10 Food Science Experiments for Kids

Unlock the mysteries lurking in your pantry with science! Make a gummy bear double in size, toast marshmallows using solar power, use microwaves to make a chocolate cake in under a minute! This list of wacky ffood science experiments will reveal the hidden world of weird physics and strange chemical reactions involved in everything we eat. Next time you're at the grocery store, tell you're mom to get the giant bag of skittles. After all, it's for science!

  • Visual aid of how to complete Turn Milk into Cheese

    You may remember hearing about curds and whey from the old nursery rhyme about Little Miss Muffet. Well, this kitchen science experiment will teach you what curds and whey are, and you’ll even make some yourself! Curds and whey are a product of cheesemaking! Milk is made up of proteins, sugars, fat, minerals, vitamins, and enzymes. When you add an acid like lemon juice to warm milk, it causes molecules of one of the proteins in milk to bond to one another. That forms a solid lump of protein which is also known as a cheese curd (the leftover liquid is called whey.) You can eat cheese curds on their own (they taste like ricotta cheese) or top with honey or fruit for an awesome treat.

  • Visual aid of how to complete Magic Mug Cake
    Magic Mug Cake

    (Ages 5-16)

    Normally, a cake would take an hour or more to make in an oven, but with a microwave oven, you can make one in minutes! Microwave ovens use waves of energy called – you guessed it – microwaves to cook food quickly. The microwaves go into the food and make water molecules inside move around really fast. The movement creates heat which cooks the food. But the microwave is just one part of this scientific process. First, you need to mix up ingredients. Two of the ingredients are key to making a tasty mug cake! Baking powder will make your cake spongy because it produces gas bubbles that get trapped in the batter as it cooks. The egg will help your cake rise because it has proteins that create a strong structure. Without these ingredients, your cake will look like soup! Experiment with the other ingredients to customize your mug cake. What will you add to give it a whole new flavor?!

  • Visual aid of how to complete Skittles Science Fair Project

    If you have more candy than you know what to do with, try this experiment with your little ones. Sometimes playing with food is inevitable, but with sweet science comes knowledge!

  • Visual aid of how to complete Celery Experiment

    Has your child ever wondered how plants get water from their roots all the way to their leaves? This simple celery experiment shows how colored water travels up a celery stalk!

  • Visual aid of how to complete Gummy Bear Science Project

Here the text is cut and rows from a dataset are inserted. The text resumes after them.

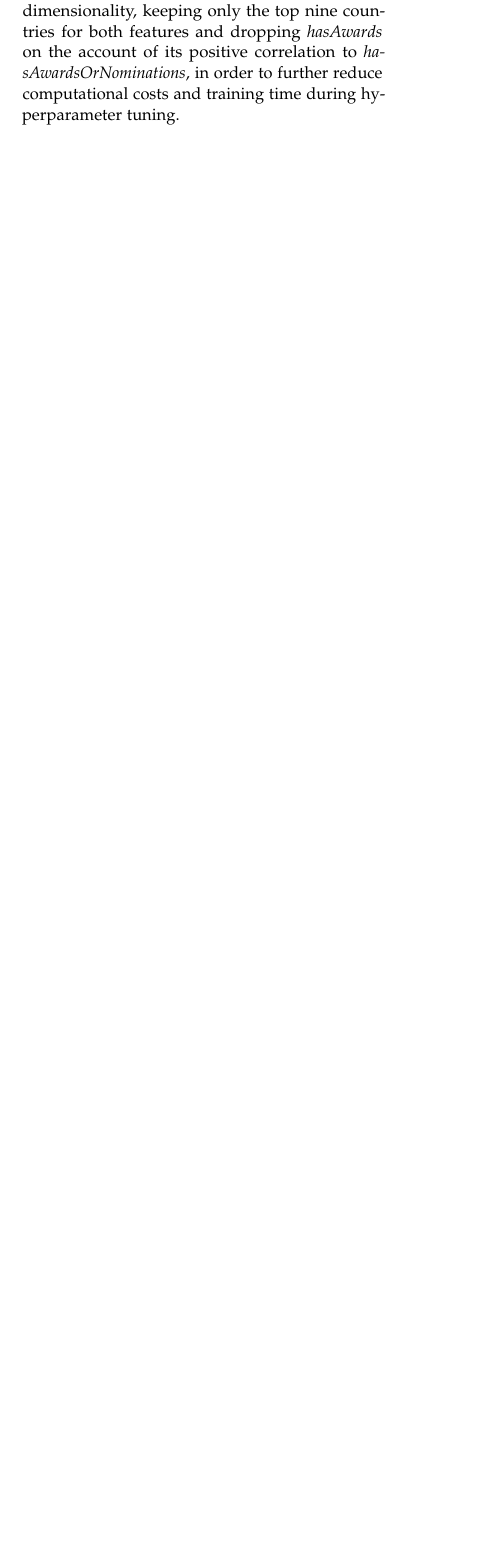
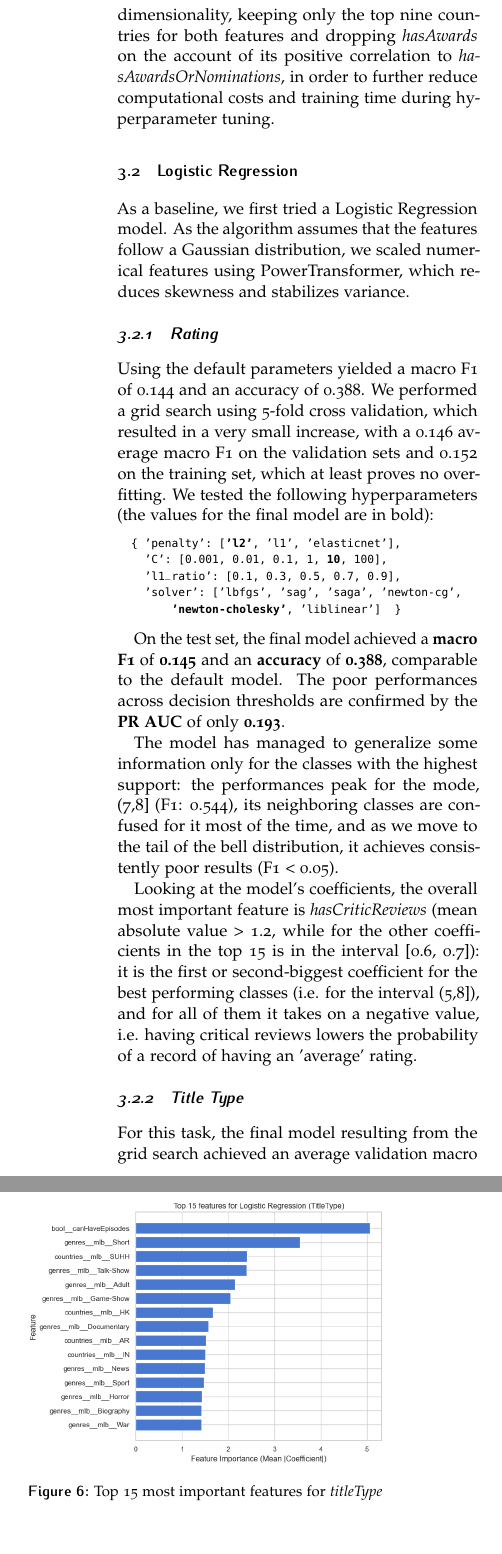
Before and after one commit to g-fabiani4-unipi/dm2_project, a LaTeX document (doc/main.tex, which reads doc/sections/classification.tex): part of one column of page 6 of 7 before the commit and two parts of the columns of page 7 of 8 after it, the two joined at a grey line, cut so that both start at the same text, the shorter picture padded with empty space. Compiled offline with pdfLaTeX.

Commit message:
Report Logistic Regression

```diff
--- a/doc/sections/classification.tex
+++ b/doc/sections/classification.tex
@@ -1,2 +1,32 @@
 \subsection{Logistic Regression}
+As a baseline, we first tried a Logistic Regression model. As the algorithm assumes that the features follow a Gaussian distribution, we scaled numerical features using PowerTransformer, which reduces skewness and stabilizes variance.
 
+\subsubsection{Rating}
+Using the default parameters yielded a macro F1 of 0.144 and an accuracy of 0.388. We performed a grid search using 5-fold cross validation, which resulted in a very small increase, with a 0.146 average macro F1 on the validation sets and 0.152 on the training set, which at least proves no overfitting.
+We tested the following hyperparameters (the values for the final model are in bold):
+\begin{lstlisting}[basicstyle=\footnotesize\ttfamily,
+                   escapeinside={(*@}{@*)}]
+  { 'penalty': [(*@\textbf{'l2'}@*), 'l1', 'elasticnet'],
+    'C': [0.001, 0.01, 0.1, 1, (*@\textbf{10}@*), 100],
+    'l1_ratio': [0.1, 0.3, 0.5, 0.7, 0.9],
+    'solver': ['lbfgs', 'sag', 'saga', 'newton-cg',
+        (*@\textbf{'newton-cholesky'}@*), 'liblinear']  }
+\end{lstlisting}
+
+On the test set, the final model achieved a \textbf{macro F1} of\textbf{ 0.145} and an \textbf{accuracy} of \textbf{0.388}, comparable to the default model. The poor performances across decision thresholds are confirmed by the \textbf{PR AUC} of only \textbf{0.193}.
+
+The model has managed to generalize some information only for the classes with the highest support: the performances peak for the mode, (7,8] (F1: 0.544), its neighboring classes are confused for it most of the time, and as we move to the tail of the bell distribution, it achieves consistently poor results (F1 < 0.05).
+
+Looking at the model's coefficients, the overall most important feature is \textit{hasCriticReviews} (mean absolute value > 1.2, while for the other coefficients in the top 15 is in the interval [0.6, 0.7]): it is the first or second-biggest coefficient for the best performing classes (i.e. for the interval (5,8]), and for all of them it takes on a negative value, i.e. having critical reviews lowers the probability of a record of having an 'average' rating.
+
+\subsubsection{Title Type}
+For this task, the final model resulting from the grid search achieved an average validation macro F1 of 0.653 (on the training set: 0.664). The final parameters chosen were: \texttt{{'C': 100, 'penalty': 'l2', 'solver': 'newton-cg'}}.
+
+On the test set, the model achieved a \textbf{macro F1} of \textbf{0.649} and an accuracy of \textbf{0.908}; the improvement w.r.t. the default parameters (0.647 and 0.908) is, again, quite small. The \textbf{PR AUC} is \textbf{0.704}; the curve for each class reflects its performance.
+
+Given that both tasks have 10 target classes, our intuition about \textit{titleType} yielding better results is confirmed.
+
+The four most popular classes (\textit{tvEpisode}, \textit{short}, \textit{movie}, \textit{tvSeries}) achieve great results, with F1 > 0.9. The best performing and most popular class, \textit{tvEpisode}, peaks with 0.978. All other classes (except \textit{tvShort}) achieve a F1 score > 0.4, which is still significantly more than random chance. \textit{Videogame}, in spite of its low support, manages to achieve very good results (F1 0.76).
+
+The 15 most important features are reported in Fig. \ref{fig:LR_feat_impo_tt.png}. Overall, the two most informative features are:
+\begin{itemize}
@@ -3,3 +37,8 @@
+\begin{figure}
+    \includegraphics[width=\columnwidth]{../results/images/LR_feat_impo_tt.png}
+    \caption{Top 15 most important features for \textit{titleType}}
+    \label{fig:LR_feat_impo_tt.png}
+\end{figure}
 
 \subsection{Linear Support Vector Classifier}
 
```
Also changed, not shown: doc/sections/data_preparation_tabular.tex (+10 -3 lines), doc/main.pdf, results/images/LR_feat_impo_tt.png (added), doc/sections/classification.tex (4 more changed lines), 2 other files.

    It is time for these little bears to grow up...and out with this gummy bear science project! Watch as gummy bears grow and shrink in different liquids in this kid-friendly experiment. This project is open for exploration and discovery, so kick things off by asking your child what they will happen to a gummy bear in water. Will it dissolve? Will it shrink or grow? Will it fall apart? How long will it take? Don’t forget to grab a notebook to write down their ideas so you can compare what they predicted with what actually happens! You’ll start to see results in just a few hours, and you’ll definitely see big changes in size in just a day.

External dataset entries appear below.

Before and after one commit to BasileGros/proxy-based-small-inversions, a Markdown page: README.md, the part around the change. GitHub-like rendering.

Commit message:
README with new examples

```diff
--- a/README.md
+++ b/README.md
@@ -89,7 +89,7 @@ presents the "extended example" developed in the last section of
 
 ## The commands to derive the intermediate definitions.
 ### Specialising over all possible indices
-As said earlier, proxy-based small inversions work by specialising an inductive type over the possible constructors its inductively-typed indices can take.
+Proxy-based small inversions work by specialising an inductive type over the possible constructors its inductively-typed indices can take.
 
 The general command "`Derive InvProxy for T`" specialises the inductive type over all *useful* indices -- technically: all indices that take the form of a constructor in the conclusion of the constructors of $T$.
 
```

  • Visual aid of how to complete Magnetic Cereal
    Magnetic Cereal

    (Ages 5-8)

    Pull a couple of cereal boxes from the shelf and test their iron content with this simple experiment. It's fun to see your breakfast whiz across the surface of milk using a magnet!

  • Visual aid of how to complete Milk Swirl Experiment

    My kids can't get enough of this super-simple science experiment. I love that it's easy and safe enough for kids of all ages, and uses only ingredients I already have in the kitchen. The end result is an explosion of colors, and it almost looks like magic! Watch our video to see us make the colorful experiment from start to swirling color.

  • Visual aid of how to complete Solar Oven
    Solar Oven

    (Ages 5-16)

    Have you ever tried to harness the power of the sun to create some s'mores? Camping is the perfect time to do it. During the day, I set up my DIY solar oven and stacked up my ingredients inside. Then, I just let it sit while I went for a quick hike around the campsite. When I returned, I had a delicious, melted snack that was ready to eat thanks to my solar oven!

  • Visual aid of how to complete Bouncy Egg
    Bouncy Egg

    (Ages 5-16)

    Can you make an egg bounce? Try this simple chemistry experiment and see the shell of an egg dissolve! You'll be left with a surprise and a fun, bouncy egg. 

  • Visual aid of how to complete Apple Experiment
    Apple Experiment

    (Ages 5-11)

    Fall is coming, which means apple season is right around the corner. We love eating apple slices as a healthy snack. Try out this apple experiment with some basic kitchen goods to see how you can keep your slices from browning!

Get inspired!